• [Instructions for the task]: Your answer should be the lines of the listing that contain the word "확인합니다".
** Record excerpts follows **
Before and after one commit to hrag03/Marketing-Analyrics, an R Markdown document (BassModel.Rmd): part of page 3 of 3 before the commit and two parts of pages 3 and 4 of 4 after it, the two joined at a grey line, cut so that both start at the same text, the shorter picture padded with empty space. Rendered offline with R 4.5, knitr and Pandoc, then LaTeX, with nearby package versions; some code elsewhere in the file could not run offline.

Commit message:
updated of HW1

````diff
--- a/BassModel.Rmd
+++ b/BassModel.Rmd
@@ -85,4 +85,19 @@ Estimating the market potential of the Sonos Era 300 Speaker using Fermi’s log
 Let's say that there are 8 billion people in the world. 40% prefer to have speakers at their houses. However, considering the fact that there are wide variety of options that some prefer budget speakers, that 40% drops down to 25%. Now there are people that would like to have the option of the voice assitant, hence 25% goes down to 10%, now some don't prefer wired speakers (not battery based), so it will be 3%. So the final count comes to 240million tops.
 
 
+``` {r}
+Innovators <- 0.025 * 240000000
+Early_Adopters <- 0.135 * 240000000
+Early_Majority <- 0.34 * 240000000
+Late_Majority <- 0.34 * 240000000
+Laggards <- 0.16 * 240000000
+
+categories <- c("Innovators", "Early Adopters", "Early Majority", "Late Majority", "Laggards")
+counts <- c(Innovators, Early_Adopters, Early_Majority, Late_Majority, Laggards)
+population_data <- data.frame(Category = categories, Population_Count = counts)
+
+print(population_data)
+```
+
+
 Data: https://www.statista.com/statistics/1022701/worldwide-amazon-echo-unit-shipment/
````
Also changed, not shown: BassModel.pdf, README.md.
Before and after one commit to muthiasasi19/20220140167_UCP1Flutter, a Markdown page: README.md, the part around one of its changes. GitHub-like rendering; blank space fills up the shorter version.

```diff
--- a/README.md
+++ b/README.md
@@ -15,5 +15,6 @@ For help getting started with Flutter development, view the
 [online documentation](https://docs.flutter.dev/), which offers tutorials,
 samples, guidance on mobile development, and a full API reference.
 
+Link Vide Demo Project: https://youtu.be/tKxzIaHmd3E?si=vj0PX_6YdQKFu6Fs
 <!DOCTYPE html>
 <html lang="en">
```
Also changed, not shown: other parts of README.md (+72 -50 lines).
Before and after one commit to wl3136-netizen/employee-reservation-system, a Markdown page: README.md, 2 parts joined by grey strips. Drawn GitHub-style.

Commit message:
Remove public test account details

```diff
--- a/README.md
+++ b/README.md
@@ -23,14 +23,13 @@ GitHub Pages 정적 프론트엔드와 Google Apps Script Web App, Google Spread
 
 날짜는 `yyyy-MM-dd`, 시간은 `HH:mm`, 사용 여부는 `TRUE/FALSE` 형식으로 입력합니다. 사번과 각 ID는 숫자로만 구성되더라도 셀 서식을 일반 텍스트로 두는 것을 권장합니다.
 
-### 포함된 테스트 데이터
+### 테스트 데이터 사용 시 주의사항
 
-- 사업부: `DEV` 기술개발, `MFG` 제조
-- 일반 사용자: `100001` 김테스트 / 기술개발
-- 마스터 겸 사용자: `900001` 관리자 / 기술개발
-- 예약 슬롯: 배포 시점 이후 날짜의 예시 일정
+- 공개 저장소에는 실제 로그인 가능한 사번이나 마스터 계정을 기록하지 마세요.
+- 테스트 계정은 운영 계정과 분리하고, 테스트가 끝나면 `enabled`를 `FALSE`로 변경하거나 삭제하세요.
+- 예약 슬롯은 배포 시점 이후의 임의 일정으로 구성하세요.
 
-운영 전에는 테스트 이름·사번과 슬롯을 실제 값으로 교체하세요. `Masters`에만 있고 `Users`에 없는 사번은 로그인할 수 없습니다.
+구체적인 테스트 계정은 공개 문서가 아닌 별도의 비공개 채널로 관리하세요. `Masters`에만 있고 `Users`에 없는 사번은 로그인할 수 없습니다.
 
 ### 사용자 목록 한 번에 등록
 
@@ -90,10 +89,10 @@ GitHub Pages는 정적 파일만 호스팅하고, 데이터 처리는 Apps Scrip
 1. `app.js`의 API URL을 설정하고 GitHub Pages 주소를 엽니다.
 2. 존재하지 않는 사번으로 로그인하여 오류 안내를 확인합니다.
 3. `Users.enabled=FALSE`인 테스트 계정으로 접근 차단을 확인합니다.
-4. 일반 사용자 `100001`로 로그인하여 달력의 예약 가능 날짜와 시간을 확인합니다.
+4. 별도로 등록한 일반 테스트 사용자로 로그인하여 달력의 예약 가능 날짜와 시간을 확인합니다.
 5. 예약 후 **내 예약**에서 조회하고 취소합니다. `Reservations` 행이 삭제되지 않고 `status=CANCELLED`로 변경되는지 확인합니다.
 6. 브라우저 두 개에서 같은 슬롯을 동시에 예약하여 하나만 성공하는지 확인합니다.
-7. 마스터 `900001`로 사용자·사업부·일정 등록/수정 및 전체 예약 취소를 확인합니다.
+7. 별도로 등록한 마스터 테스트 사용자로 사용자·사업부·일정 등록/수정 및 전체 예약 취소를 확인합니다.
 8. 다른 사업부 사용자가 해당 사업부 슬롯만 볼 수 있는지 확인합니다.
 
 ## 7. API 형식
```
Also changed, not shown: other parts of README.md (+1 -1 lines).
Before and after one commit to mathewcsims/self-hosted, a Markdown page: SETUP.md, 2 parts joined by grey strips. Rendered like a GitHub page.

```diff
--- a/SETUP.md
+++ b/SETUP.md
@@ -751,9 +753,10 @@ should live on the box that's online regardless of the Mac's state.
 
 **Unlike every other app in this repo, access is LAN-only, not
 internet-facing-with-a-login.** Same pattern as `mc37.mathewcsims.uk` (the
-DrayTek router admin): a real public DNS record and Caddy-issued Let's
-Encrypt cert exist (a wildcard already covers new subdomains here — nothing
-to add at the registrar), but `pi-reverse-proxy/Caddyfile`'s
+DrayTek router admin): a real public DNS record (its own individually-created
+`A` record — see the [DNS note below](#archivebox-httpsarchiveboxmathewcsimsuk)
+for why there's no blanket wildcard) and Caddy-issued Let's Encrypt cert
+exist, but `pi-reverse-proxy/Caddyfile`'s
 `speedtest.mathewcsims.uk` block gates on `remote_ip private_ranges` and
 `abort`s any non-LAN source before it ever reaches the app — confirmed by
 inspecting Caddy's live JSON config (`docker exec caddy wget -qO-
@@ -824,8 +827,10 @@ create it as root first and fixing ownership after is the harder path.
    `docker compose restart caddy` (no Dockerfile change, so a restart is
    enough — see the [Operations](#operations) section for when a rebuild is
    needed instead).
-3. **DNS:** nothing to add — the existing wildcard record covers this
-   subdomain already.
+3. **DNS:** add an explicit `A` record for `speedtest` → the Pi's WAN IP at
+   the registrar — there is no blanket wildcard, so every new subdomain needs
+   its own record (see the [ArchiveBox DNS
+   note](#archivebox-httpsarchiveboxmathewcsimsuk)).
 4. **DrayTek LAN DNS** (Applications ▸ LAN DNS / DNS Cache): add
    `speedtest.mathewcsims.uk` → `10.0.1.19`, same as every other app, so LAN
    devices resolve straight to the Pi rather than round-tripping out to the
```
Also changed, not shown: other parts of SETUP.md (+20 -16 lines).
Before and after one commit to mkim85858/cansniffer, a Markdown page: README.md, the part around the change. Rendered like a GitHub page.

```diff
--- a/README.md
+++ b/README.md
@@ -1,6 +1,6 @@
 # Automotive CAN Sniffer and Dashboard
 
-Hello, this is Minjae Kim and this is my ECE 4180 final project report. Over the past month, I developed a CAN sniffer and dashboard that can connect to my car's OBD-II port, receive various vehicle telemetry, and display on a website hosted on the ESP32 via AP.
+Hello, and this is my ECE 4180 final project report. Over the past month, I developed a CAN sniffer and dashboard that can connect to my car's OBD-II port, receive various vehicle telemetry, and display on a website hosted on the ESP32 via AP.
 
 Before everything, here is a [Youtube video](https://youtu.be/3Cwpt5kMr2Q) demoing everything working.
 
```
** End of Record excerpts **
• [Written response]:
 2. 존재하지 않는 사번으로 로그인하여 오류 안내를 확인합니다.
 3. `Users.enabled=FALSE`인 테스트 계정으로 접근 차단을 확인합니다.
-4. 일반 사용자 `100001`로 로그인하여 달력의 예약 가능 날짜와 시간을 확인합니다.
+4. 별도로 등록한 일반 테스트 사용자로 로그인하여 달력의 예약 가능 날짜와 시간을 확인합니다.
 5. 예약 후 **내 예약**에서 조회하고 취소합니다. `Reservations` 행이 삭제되지 않고 `status=CANCELLED`로 변경되는지 확인합니다.
 6. 브라우저 두 개에서 같은 슬롯을 동시에 예약하여 하나만 성공하는지 확인합니다.
-7. 마스터 `900001`로 사용자·사업부·일정 등록/수정 및 전체 예약 취소를 확인합니다.
+7. 별도로 등록한 마스터 테스트 사용자로 사용자·사업부·일정 등록/수정 및 전체 예약 취소를 확인합니다.
 8. 다른 사업부 사용자가 해당 사업부 슬롯만 볼 수 있는지 확인합니다.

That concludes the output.